THE TASK
In this material, which lines include the string "查询别名"? Show them.

PROVIDED ENTRIES
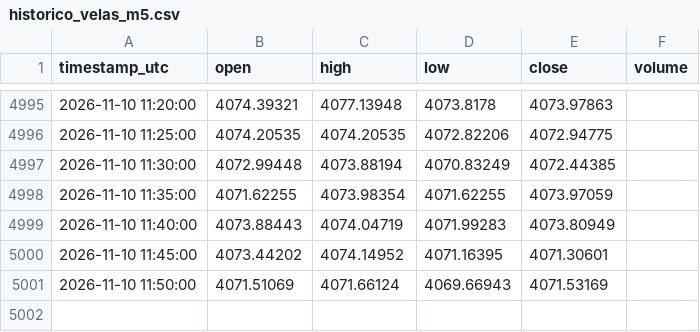
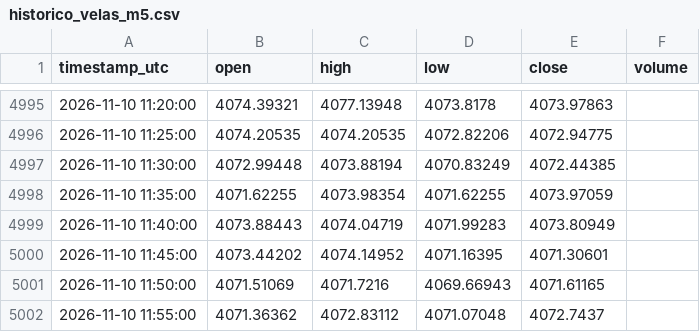
Before and after one commit to loucoparasempre00-ship-it/xauusd-bot-v2-, a CSV file: data/historico_velas_m5.csv, drawn as a sheet; only a part is shown, gaps mark what is left out.

```diff
--- a/data/historico_velas_m5.csv
+++ b/data/historico_velas_m5.csv
@@ -5000,2 +5000,3 @@ timestamp_utc,open,high,low,close,volume
 2026-11-10 11:45:00,4073.44202,4074.14952,4071.16395,4071.30601,
-2026-11-10 11:50:00,4071.51069,4071.66124,4069.66943,4071.53169,
+2026-11-10 11:50:00,4071.51069,4071.7216,4069.66943,4071.61165,
+2026-11-10 11:55:00,4071.36362,4072.83112,4071.07048,4072.7437,
```
Also changed, not shown: data/eventos_bordas_m5.csv, data/resultados_eventos_m5.csv, 15 other files.
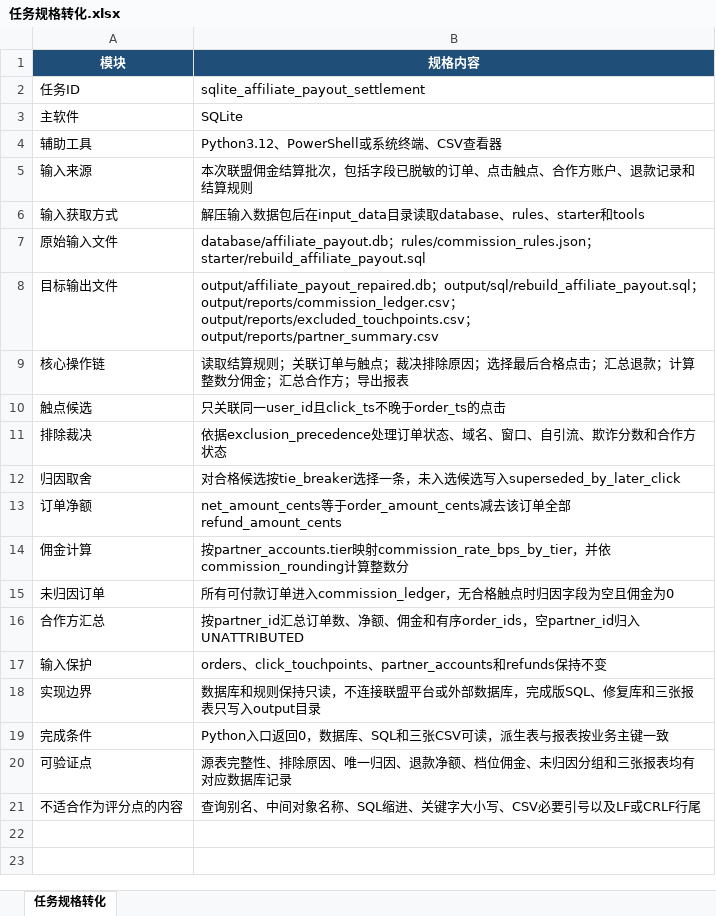
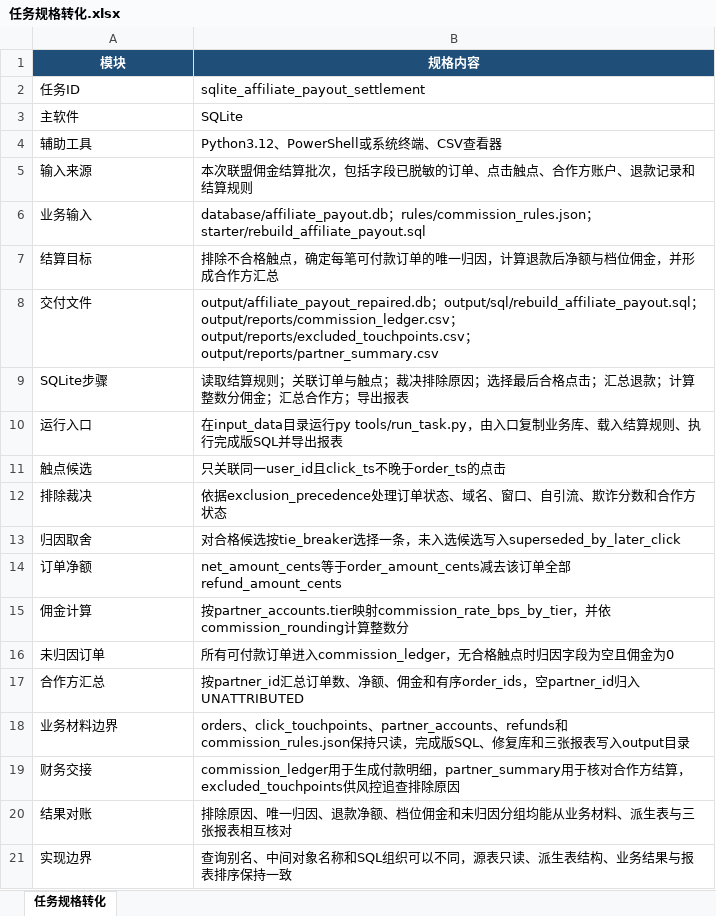
Before and after one commit to CLK123654/ale-q10423-windows-repro, an Excel workbook: artifacts/任务规格转化.xlsx, sheet 任务规格转化, drawn as a sheet; values as stored, in another font and other column widths than the file's, no borders; removed rows and columns are numbered as before the commit, all else as after; the diff names each change by its address in the sheet, - before the commit and + after, or states it on an @@ line.

Commit message:
Polish environment and task specification [skip ci]

```diff
--- a/artifacts/任务规格转化.xlsx (sheet 任务规格转化)
+++ b/artifacts/任务规格转化.xlsx (sheet 任务规格转化)
-row 6: 输入获取方式 | 解压输入数据包后在input_data目录读取database、rules、starter和tools
-A6 (模块): 原始输入文件
+A6 (模块): 业务输入
+row 7: 结算目标 | 排除不合格触点，确定每笔可付款订单的唯一归因，计算退款后净额与档位佣金，并形成合作方汇总
-A8 (模块): 目标输出文件
+A8 (模块): 交付文件
-A9 (模块): 核心操作链
+A9 (模块): SQLite步骤
+row 10: 运行入口 | 在input_data目录运行py tools/run_task.py，由入口复制业务库、载入结算规则、执行完成版SQL并导出报表
-row 17: 输入保护 | orders、click_touchpoints、partner_accounts和refunds保持不变
+row 18: 业务材料边界 | orders、click_touchpoints、partner_accounts、refunds和commission_rules.json保持只读，完成版SQL、修复库和三张报表写入output目录
+row 19: 财务交接 | commission_ledger用于生成付款明细，partner_summary用于核对合作方结算，excluded_touchpoints供风控追查排除原因
+row 20: 结果对账 | 排除原因、唯一归因、退款净额、档位佣金和未归因分组均能从业务材料、派生表与三张报表相互核对
-B21 (规格内容): 数据库和规则保持只读，不连接联盟平台或外部数据库，完成版SQL、修复库和三张报表只写入output目录
+B21 (规格内容): 查询别名、中间对象名称和SQL组织可以不同，源表只读、派生表结构、业务结果与报表排序保持一致
-row 19: 完成条件 | Python入口返回0，数据库、SQL和三张CSV可读，派生表与报表按业务主键一致
-row 20: 可验证点 | 源表完整性、排除原因、唯一归因、退款净额、档位佣金、未归因分组和三张报表均有对应数据库记录
-row 21: 不适合作为评分点的内容 | 查询别名、中间对象名称、SQL缩进、关键字大小写、CSV必要引号以及LF或CRLF行尾
```
Also changed, not shown: 5 other files.
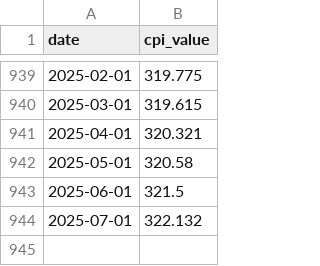
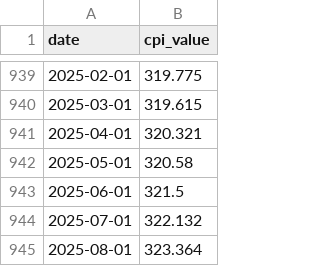
Before and after one commit to christianleis040/reddit_inflation_index, a CSV file: data/inflation/usa_inflation.csv, drawn as a sheet; only a part is shown, gaps mark what is left out.

```diff
--- a/data/inflation/usa_inflation.csv
+++ b/data/inflation/usa_inflation.csv
@@ -944 +944,2 @@ date,cpi_value
 2025-07-01,322.132
+2025-08-01,323.364
```
Also changed, not shown: data/output/model_2_bert/live_set/bert_full_1_food.csv, data/output/model_2_bert/live_set/bert_full_1_povertyfinance.csv, 29 other files.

RESPONSE TO THE EXERCISE
+B21 (规格内容): 查询别名、中间对象名称和SQL组织可以不同，源表只读、派生表结构、业务结果与报表排序保持一致
-row 21: 不适合作为评分点的内容 | 查询别名、中间对象名称、SQL缩进、关键字大小写、CSV必要引号以及LF或CRLF行尾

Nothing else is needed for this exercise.